### Assignment
Images stay out. Everything else in the records is repeated exactly.
↓
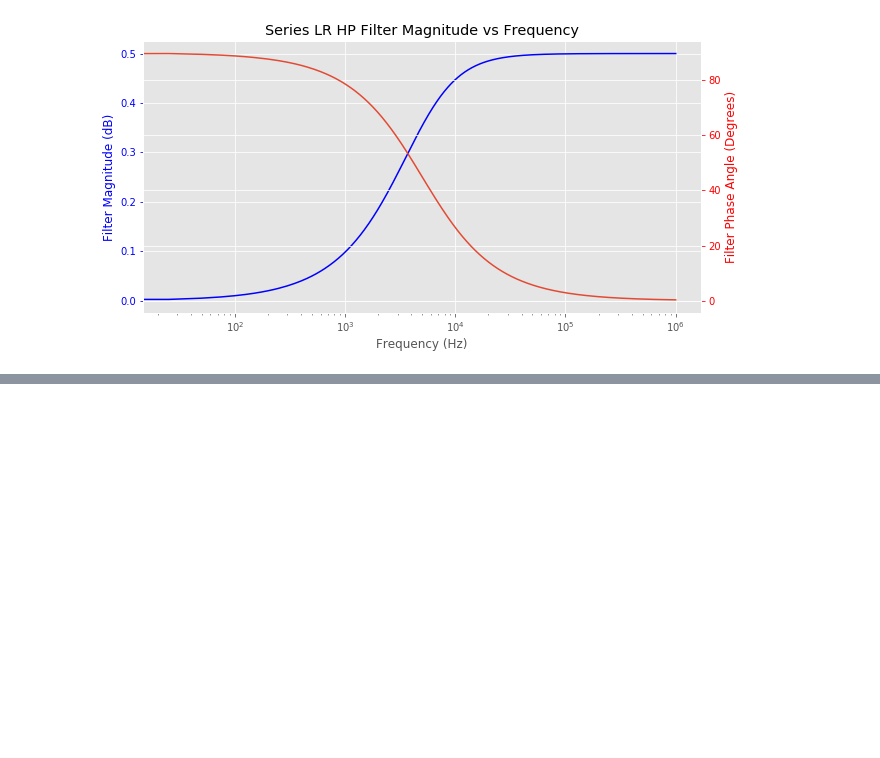
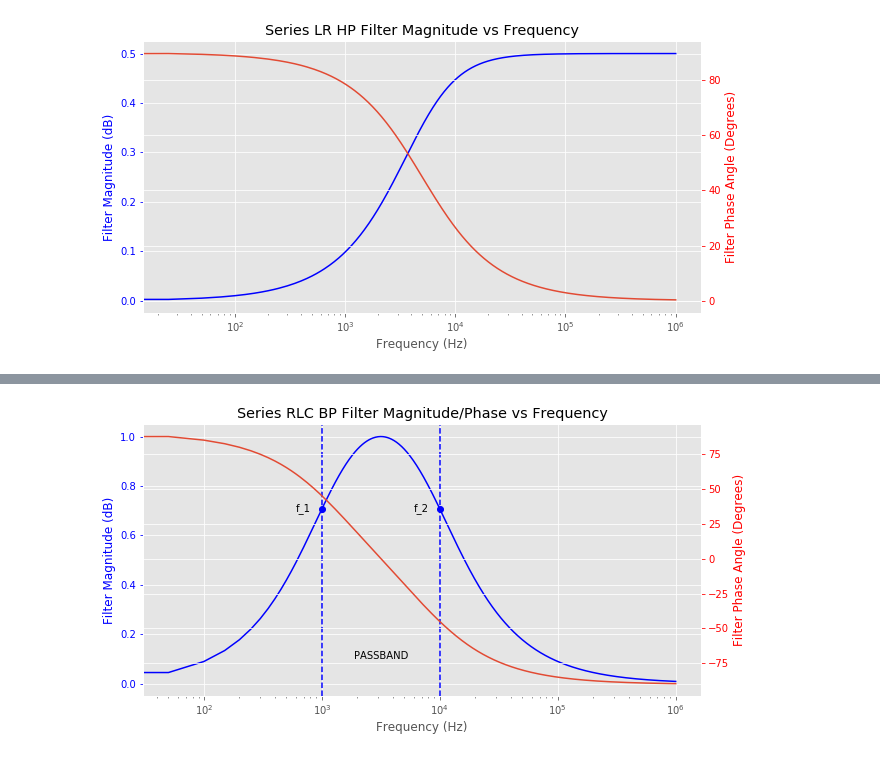
Before and after one commit to eridgraves/tw_monitor_speaker, a Jupyter notebook: filter_models.ipynb, the cells around one changed output, grey strips where cells are left out. Drawn from its saved outputs; the diff is of its cells as text; code cells hidden in the pictures; blank space fills up the shorter version.

Commit message:
Added BandPass RLC filter, with new mpl annotations

```diff
--- a/filter_models.ipynb
+++ b/filter_models.ipynb
@@ -297,3 +308,71 @@ with plt.style.context('ggplot'): # Set style to be like R
+# %%
+# Series RLC BP Filter
+#-- Select 1kHz to 10kHz:
+f_1 = 1e3
+f_2 = 10e3
+#-- thus center frequency f_0 = \sqrt{f_1 f_2} = 3162 Hz.
+f_0 = math.sqrt(f_1 * f_2)
+#-- Choose C = 1 microF
+C = 1e-6
+
+#-- Thus we find the Inductor value:
+L = 1/(C * 2*np.pi*f_0 * 2*np.pi*f_0)       #~= 2.5 mH
+
+#-- And the Qulaity Factor:
+Q = f_0 / (f_2 - f_1)                     # ~= 0.35
+
+#-- And finally find the Resistor value:
+R = math.sqrt(L / (C*Q*Q))                #~= 143 Ohms
+
+f = np.arange(0, 1000000, 50)             # Set up frequency space
+w = 2*np.pi*f
+
+i = np.array([1j], dtype=complex)         # The imaginary number
+
+i_w = i*w
+R_L = R/L
+
+# From circuit solution:
+# Find phase using angle command
+H_s = (i_w)*(R_L) / (- w*w + R_L*i_w + 1/(L*C))
+
+H_s_mag = abs(H_s)
+H_s_phase = np.angle(H_s, deg=True)
+
+# Plot Magnitude and Phase responses
+with plt.style.context('ggplot'): # Set style to be like R
+
+    markers_on = [20, 200]
+
+    fig, ax1 = plt.subplots(figsize=(10,5))
+
+    plt.title('Series RLC BP Filter Magnitude/Phase vs Frequency')
+
+    ax1.semilogx(f,H_s_mag, '-ob', markevery=markers_on)
+    ax1.set_ylabel('Filter Magnitude (dB)',color='blue')
+    ax1.set_xlabel('Frequency (Hz)')
+    ax1.tick_params('y', colors='b')
+
+    # Annotate passband:
+    ax1.text(f_1 * 0.8, 0.7, "f_1", ha='right')
+    ax1.text(f_2 * 0.8, 0.7, "f_2", ha='right')
+    ax1.text(f_0, 0.1, "PASSBAND", ha='center')
+    ax1.axvline(x=f_1, color='b', linestyle='--')
+    ax1.axvline(x=f_2, color='b', linestyle='--')
+
+    ax2 = ax1.twinx()
+    ax2.semilogx(f,H_s_phase)
+    ax2.tick_params('y', colors='r')
+    ax2.set_ylabel('Filter Phase Angle (Degrees)',color='r');
+
+    # Style stuff below
+    font = {'family': 'sans',
+           'color':  'black',
+           'weight': 'normal',
+           'size': 16,
+           }
+# %% [output]
+[figure, added]
 # %%
 # Band-Reject Filters
 # %%
```
Also changed, not shown: parts of 3 cells of this notebook.
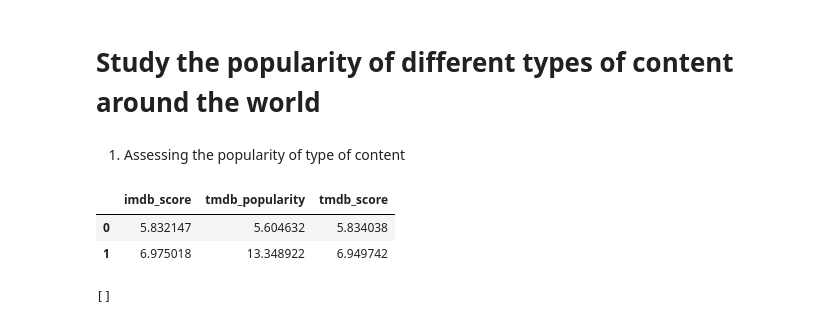
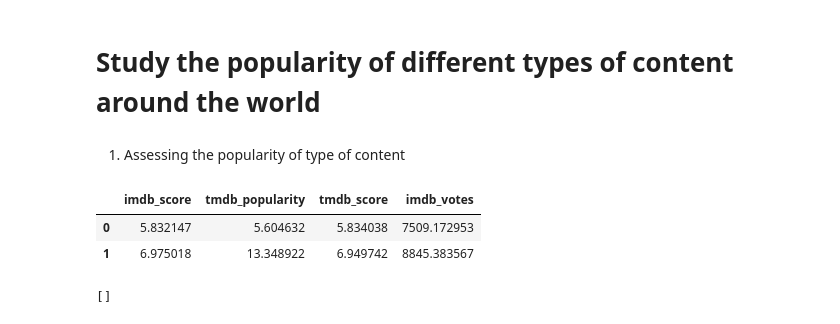
Before and after one commit to Mangeshgp14/OTT-Platform-Business-Analysis, a Jupyter notebook: Python (Pandas) Data Analysis .ipynb, the cells around one changed output. Saved outputs shown, nothing was run; the diff lists cells and outputs as text; code cells hidden in the pictures.

```diff
--- a/Python (Pandas) Data Analysis .ipynb
+++ b/Python (Pandas) Data Analysis .ipynb
@@ -90,13 +200,13 @@ sns.countplot(x='age_certification', data = df,order = df['age_certification'].v
 # %%
 dfgrp2 = df.groupby(['type'])
 # %%
-dfgrp2 = dfgrp2[['imdb_score','tmdb_popularity','tmdb_score']].mean().reset_index()
+dfgrp2 = dfgrp2[['imdb_score','tmdb_popularity','tmdb_score','imdb_votes']].mean().reset_index()
 # %%
-dfgrp2[['imdb_score','tmdb_popularity','tmdb_score']]
+dfgrp2[['imdb_score','tmdb_popularity','tmdb_score','imdb_votes']]
 # %% [output]
-|  | imdb_score | tmdb_popularity | tmdb_score |
-| 0 | 5.832147 | 5.604632 | 5.834038 |
-| 1 | 6.975018 | 13.348922 | 6.949742 |
+|  | imdb_score | tmdb_popularity | tmdb_score | imdb_votes |
+| 0 | 5.832147 | 5.604632 | 5.834038 | 7509.172953 |
+| 1 | 6.975018 | 13.348922 | 6.949742 | 8845.383567 |
 # %%
 fig, ax = plt.subplots(1, 3, figsize=(8, 5), sharex=False, sharey=False)
 
```
Also changed, not shown: parts of 65 cells of this notebook.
↑
### Response to this task
Before and after one commit to eridgraves/tw_monitor_speaker, a Jupyter notebook: filter_models.ipynb, the cells around one changed output, grey strips where cells are left out. Drawn from its saved outputs; the diff is of its cells as text; code cells hidden in the pictures; blank space fills up the shorter version.

Commit message:
Added BandPass RLC filter, with new mpl annotations

```diff
--- a/filter_models.ipynb
+++ b/filter_models.ipynb
@@ -297,3 +308,71 @@ with plt.style.context('ggplot'): # Set style to be like R
+# %%
+# Series RLC BP Filter
+#-- Select 1kHz to 10kHz:
+f_1 = 1e3
+f_2 = 10e3
+#-- thus center frequency f_0 = \sqrt{f_1 f_2} = 3162 Hz.
+f_0 = math.sqrt(f_1 * f_2)
+#-- Choose C = 1 microF
+C = 1e-6
+
+#-- Thus we find the Inductor value:
+L = 1/(C * 2*np.pi*f_0 * 2*np.pi*f_0)       #~= 2.5 mH
+
+#-- And the Qulaity Factor:
+Q = f_0 / (f_2 - f_1)                     # ~= 0.35
+
+#-- And finally find the Resistor value:
+R = math.sqrt(L / (C*Q*Q))                #~= 143 Ohms
+
+f = np.arange(0, 1000000, 50)             # Set up frequency space
+w = 2*np.pi*f
+
+i = np.array([1j], dtype=complex)         # The imaginary number
+
+i_w = i*w
+R_L = R/L
+
+# From circuit solution:
+# Find phase using angle command
+H_s = (i_w)*(R_L) / (- w*w + R_L*i_w + 1/(L*C))
+
+H_s_mag = abs(H_s)
+H_s_phase = np.angle(H_s, deg=True)
+
+# Plot Magnitude and Phase responses
+with plt.style.context('ggplot'): # Set style to be like R
+
+    markers_on = [20, 200]
+
+    fig, ax1 = plt.subplots(figsize=(10,5))
+
+    plt.title('Series RLC BP Filter Magnitude/Phase vs Frequency')
+
+    ax1.semilogx(f,H_s_mag, '-ob', markevery=markers_on)
+    ax1.set_ylabel('Filter Magnitude (dB)',color='blue')
+    ax1.set_xlabel('Frequency (Hz)')
+    ax1.tick_params('y', colors='b')
+
+    # Annotate passband:
+    ax1.text(f_1 * 0.8, 0.7, "f_1", ha='right')
+    ax1.text(f_2 * 0.8, 0.7, "f_2", ha='right')
+    ax1.text(f_0, 0.1, "PASSBAND", ha='center')
+    ax1.axvline(x=f_1, color='b', linestyle='--')
+    ax1.axvline(x=f_2, color='b', linestyle='--')
+
+    ax2 = ax1.twinx()
+    ax2.semilogx(f,H_s_phase)
+    ax2.tick_params('y', colors='r')
+    ax2.set_ylabel('Filter Phase Angle (Degrees)',color='r');
+
+    # Style stuff below
+    font = {'family': 'sans',
+           'color':  'black',
+           'weight': 'normal',
+           'size': 16,
+           }
+# %% [output]
+[figure, added]
 # %%
 # Band-Reject Filters
 # %%
```
Also changed, not shown: parts of 3 cells of this notebook.
Before and after one commit to Mangeshgp14/OTT-Platform-Business-Analysis, a Jupyter notebook: Python (Pandas) Data Analysis .ipynb, the cells around one changed output. Saved outputs shown, nothing was run; the diff lists cells and outputs as text; code cells hidden in the pictures.

```diff
--- a/Python (Pandas) Data Analysis .ipynb
+++ b/Python (Pandas) Data Analysis .ipynb
@@ -90,13 +200,13 @@ sns.countplot(x='age_certification', data = df,order = df['age_certification'].v
 # %%
 dfgrp2 = df.groupby(['type'])
 # %%
-dfgrp2 = dfgrp2[['imdb_score','tmdb_popularity','tmdb_score']].mean().reset_index()
+dfgrp2 = dfgrp2[['imdb_score','tmdb_popularity','tmdb_score','imdb_votes']].mean().reset_index()
 # %%
-dfgrp2[['imdb_score','tmdb_popularity','tmdb_score']]
+dfgrp2[['imdb_score','tmdb_popularity','tmdb_score','imdb_votes']]
 # %% [output]
-|  | imdb_score | tmdb_popularity | tmdb_score |
-| 0 | 5.832147 | 5.604632 | 5.834038 |
-| 1 | 6.975018 | 13.348922 | 6.949742 |
+|  | imdb_score | tmdb_popularity | tmdb_score | imdb_votes |
+| 0 | 5.832147 | 5.604632 | 5.834038 | 7509.172953 |
+| 1 | 6.975018 | 13.348922 | 6.949742 | 8845.383567 |
 # %%
 fig, ax = plt.subplots(1, 3, figsize=(8, 5), sharex=False, sharey=False)
 
```
Also changed, not shown: parts of 65 cells of this notebook.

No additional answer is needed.